, Alabama Mobile , Alabama DATE OF DEATH May 15, 2002 Although Phi Kappa had chartered nearly fifty chapters and had initiated more than 10,000 young men throughout the years, only ten of these chapters survived into the third millennium. Unfortunately, many of these chapters were severely weakened by a few high profile, yet isolated, instances of carelessness and ungentlemanlike conduct at national events. By 2005, the fraternity shrunk to encompass only a handful of chapters


contemporary works

exhibits include the African and Asian Collection Gallery, Altmayer Gallery (American art), Katharine C. Cochrane Gallery of American Fine Art, Maisel European Gallery, Riddick Glass Gallery, Smith Crafts Gallery, and the Ann B. Hearin Gallery (contemporary works). The Centre for the Living Arts

Mobile, Alabama

'''Mobile''' ( making it the third most populous city in the State (U.S. state) of Alabama, the most populous in Mobile County, and the largest municipality on the Gulf Coast (Gulf Coast of the United States) between New Orleans, Louisiana (New Orleans), and St. Petersburg, Florida.

Alabama's only saltwater port, Mobile is located at the head of the Mobile Bay and the north-central Gulf Coast.

Mobile began as the first capital of colonial French Louisiana (Louisiana (New France)) in 1702. During its first 100 years, Mobile was a colony of France (Early Modern France), then Britain (Kingdom of Great Britain), and lastly Spain.
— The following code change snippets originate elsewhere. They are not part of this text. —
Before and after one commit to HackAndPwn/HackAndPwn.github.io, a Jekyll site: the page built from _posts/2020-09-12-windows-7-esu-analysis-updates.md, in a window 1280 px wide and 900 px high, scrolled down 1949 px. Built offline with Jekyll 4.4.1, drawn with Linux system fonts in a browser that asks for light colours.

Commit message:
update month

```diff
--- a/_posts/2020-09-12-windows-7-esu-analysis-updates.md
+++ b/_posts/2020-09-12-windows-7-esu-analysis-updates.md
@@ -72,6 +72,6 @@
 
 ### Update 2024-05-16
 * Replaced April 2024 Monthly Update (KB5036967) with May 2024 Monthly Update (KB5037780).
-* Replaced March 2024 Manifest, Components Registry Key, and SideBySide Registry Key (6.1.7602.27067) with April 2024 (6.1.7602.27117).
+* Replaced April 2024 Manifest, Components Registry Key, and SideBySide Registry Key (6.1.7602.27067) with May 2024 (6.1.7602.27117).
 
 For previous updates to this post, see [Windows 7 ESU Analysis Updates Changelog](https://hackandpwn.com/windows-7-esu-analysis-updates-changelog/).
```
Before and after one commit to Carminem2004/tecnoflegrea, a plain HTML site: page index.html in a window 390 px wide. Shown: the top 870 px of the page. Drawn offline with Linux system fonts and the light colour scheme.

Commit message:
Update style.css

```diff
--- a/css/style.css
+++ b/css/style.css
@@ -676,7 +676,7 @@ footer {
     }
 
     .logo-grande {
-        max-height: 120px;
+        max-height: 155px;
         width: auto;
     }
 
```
Mobile first became a part of the United States of America in 1813, with the annexation of West Florida under President James Madison. In 1861 Alabama joined the Confederate States of America, which surrendered in 1865.

As one of the Gulf Coast (Gulf Coast of the United States)'s cultural centers, Mobile has several art museums, a symphony orchestra, a professional opera, a professional ballet company, and a large concentration of historic architecture. In 2005 the first integrated mystic society had a parade for Mardi Gras.

Search by keywords:


Copyright (C) 2015-2017 PlacesKnownFor.com
Last modified: Tue Oct 10 05:56:30 EDT 2017